If you’ve never seen/heard anyone “tickle the ivories,” look for a video of Buck White: he owned those 88 keys. They did versions of Merle Travis songs, Hank Williams, and Bill Monroe. Ry took up his weird 1960’s Guyatone guitar for Jimmy Martin’s “Hold Whatcha Got.” It was the only tune Cooder played bottleneck on all night, and Ricky said it was his favourite song in the set. It sure got people interested. Ry also played a big old orange Gretsch guitar, a smaller undecipherable electric, and 3 or 4 other stringed instruments, including a banjo he claimed not to have played for 45 years. Don’t believe it!

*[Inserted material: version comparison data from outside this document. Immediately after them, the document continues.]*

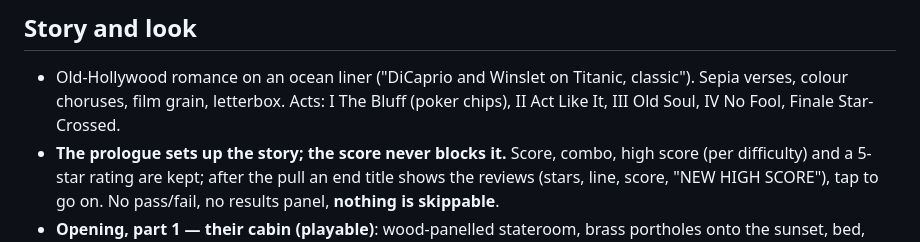
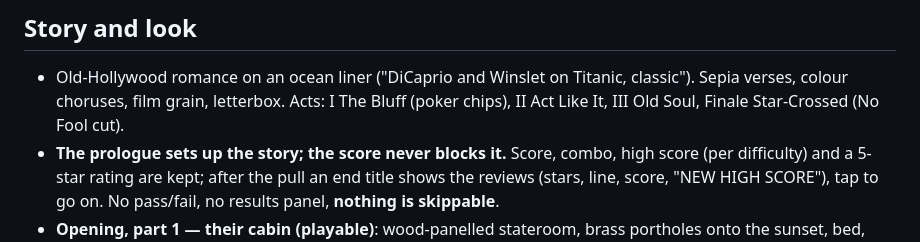
Before and after one commit to hpffmshcgp-beep/Jon-Vinyl-Game, a Markdown page: CLAUDE.md, the part around the change. Drawn GitHub-style.

Commit message:
Notes: the acts after the cut
Co-Authored-By: Claude Opus 5.5 <noreply@anthropic.com>
Claude-Session: https://claude.ai/code/session_01T22QD2ZZiuh5anDj36T1yf

```diff
--- a/CLAUDE.md
+++ b/CLAUDE.md
@@ -12,7 +12,7 @@ decisions and the person's preferences.
 
 ## Story and look
 - Old-Hollywood romance on an ocean liner ("DiCaprio and Winslet on Titanic, classic"). Sepia verses, colour choruses,
-  film grain, letterbox. Acts: I The Bluff (poker chips), II Act Like It, III Old Soul, IV No Fool, Finale Star-Crossed.
+  film grain, letterbox. Acts: I The Bluff (poker chips), II Act Like It, III Old Soul, Finale Star-Crossed (No Fool cut).
 - **The prologue sets up the story; the score never blocks it.** Score, combo, high score (per difficulty) and a 5-star
   rating are kept; after the pull an end title shows the reviews (stars, line, score, "NEW HIGH SCORE"), tap to go on.
   No pass/fail, no results panel, **nothing is skippable**.
```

A slow and sensual “Tennessee Waltz” was introduced as an instrumental back and forth between Ry and Ricky (on mandolin) until the ladies stepped up to the microphones for one final chorus. It was beautiful. Ry sang bass as the quartet did “Where the Soul of Man Never Dies.” The group vocals were stunning. Even Buck took a lead vocal on a Ferlin Husky cover, but it was the harmonies that killed. Close your eyes and be transported.
Sharon strummed a big Martin guitar and sang lead on a few tunes – she has a powerful voice that just cries out country. Cheryl’s tenor joins with the magic sibling blend that caused so many country duets and trios to form. The Louvins, the Stanleys, the Everlys, and the Whites! Ricky Skaggs is an extraordinary mandolin player, but he can also rock the house on a red Tele as he showed a couple times last night. His duet with Sharon on “No Doubt About It” was a highlight. But, truthfully, they were all highlights. Even the between song patter was good. Whether it was teasing Ry about his desire to sing bass in a gospel quartet, or Skaggs remembering his days recording for CBS (“the longer I was with them, the more I could C…BS!").

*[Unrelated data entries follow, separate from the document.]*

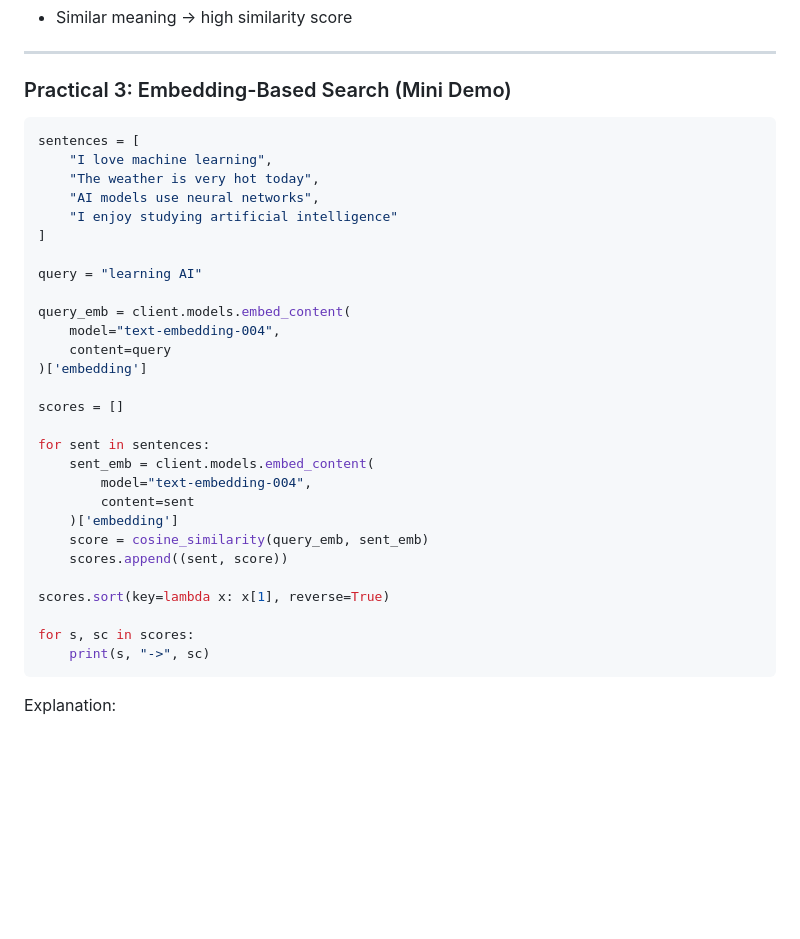
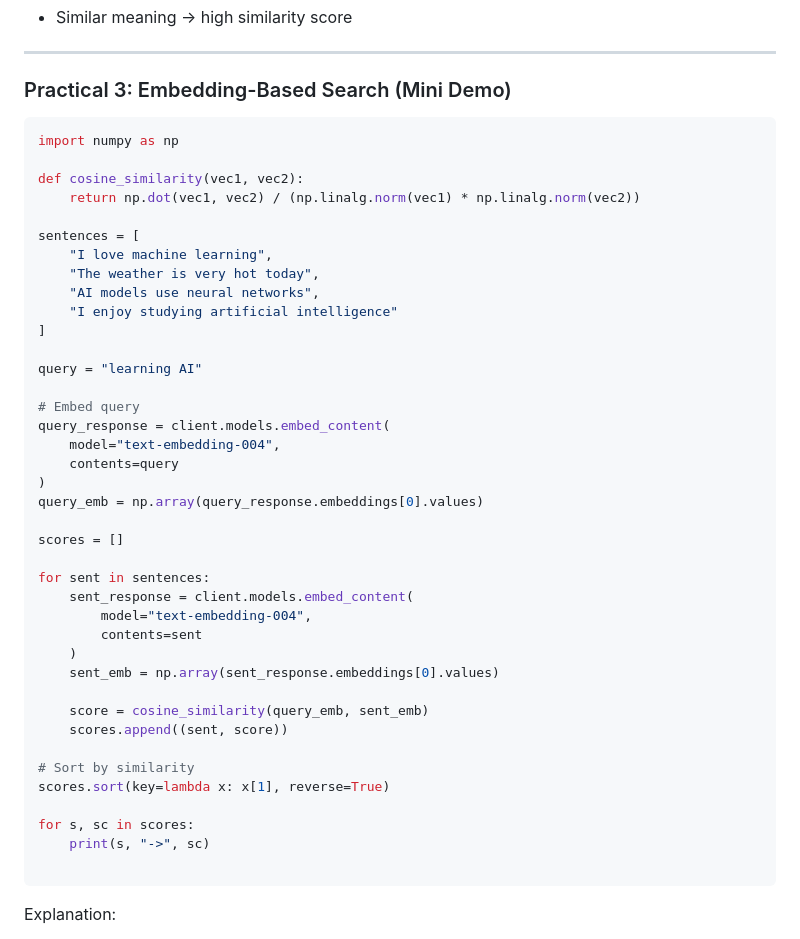
Before and after one commit to RishiR123/VITB, a Markdown page: Day_5/readme.md, the part around the change. Drawn GitHub-style; blank space fills up the shorter version.

````diff
--- a/Day_5/readme.md
+++ b/Day_5/readme.md
@@ -121,6 +121,11 @@ Expected Observation:
 ### Practical 3: Embedding-Based Search (Mini Demo)
 
 ```python
+import numpy as np
+
+def cosine_similarity(vec1, vec2):
+    return np.dot(vec1, vec2) / (np.linalg.norm(vec1) * np.linalg.norm(vec2))
+
 sentences = [
     "I love machine learning",
     "The weather is very hot today",
@@ -130,25 +135,31 @@ sentences = [
 
 query = "learning AI"
 
-query_emb = client.models.embed_content(
+# Embed query
+query_response = client.models.embed_content(
     model="text-embedding-004",
-    content=query
-)['embedding']
+    contents=query
+)
+query_emb = np.array(query_response.embeddings[0].values)
 
 scores = []
 
 for sent in sentences:
-    sent_emb = client.models.embed_content(
+    sent_response = client.models.embed_content(
         model="text-embedding-004",
-        content=sent
-    )['embedding']
+        contents=sent
+    )
+    sent_emb = np.array(sent_response.embeddings[0].values)
+
     score = cosine_similarity(query_emb, sent_emb)
     scores.append((sent, score))
 
+# Sort by similarity
 scores.sort(key=lambda x: x[1], reverse=True)
 
 for s, sc in scores:
     print(s, "->", sc)
+
 ```
 
 Explanation:
````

The show ended after ninety solid minutes and the crowd immediately jumped to its feet. Everybody gets a standing ovation these days – and not everyone deserves it – but this band did. They didn’t keep us waiting either. They came back out and lit into an old Blind Alfred Reed number, “You Must Unload.” At first I thought it might be a Cooder re-write, but when I looked it up this morning, there it was…
You fashion loving Christians, you’ll surely be denied.The same goes for the money-lovers, the power-brokers and the cigarette smokers! Watch out. But if you want to get close to heaven without shuffling off the mortal coil, an evening listening to these good ole gospel songs surely can get you started.
You’re robbing God of treasure, when you feed yourself with pride.
The way is straight and narrow and few are in the road
My brother and my sister there is no other mode
If you want to get to heaven, your future abode
You must, you must unload.
The evening continued downstairs where Ricky, Sharon and Ry signed posters and CDs, and took pictures with everyone, ‘til the last person was satisfied. It’s an old country music tradition, one that might be new to Mr. Cooder. Nonetheless, I shook his hand and went home a happy man.
Green Man Review and Sleeping Hedgehog. He published the Rylander Quarterly (a Ry Cooder-based newsletter) for 8 years before turning it into a blog, at http://rylander-rylander.blogspot.com. He works at McMaster University as Director of Learning Space Development and lives in Dundas with his wife.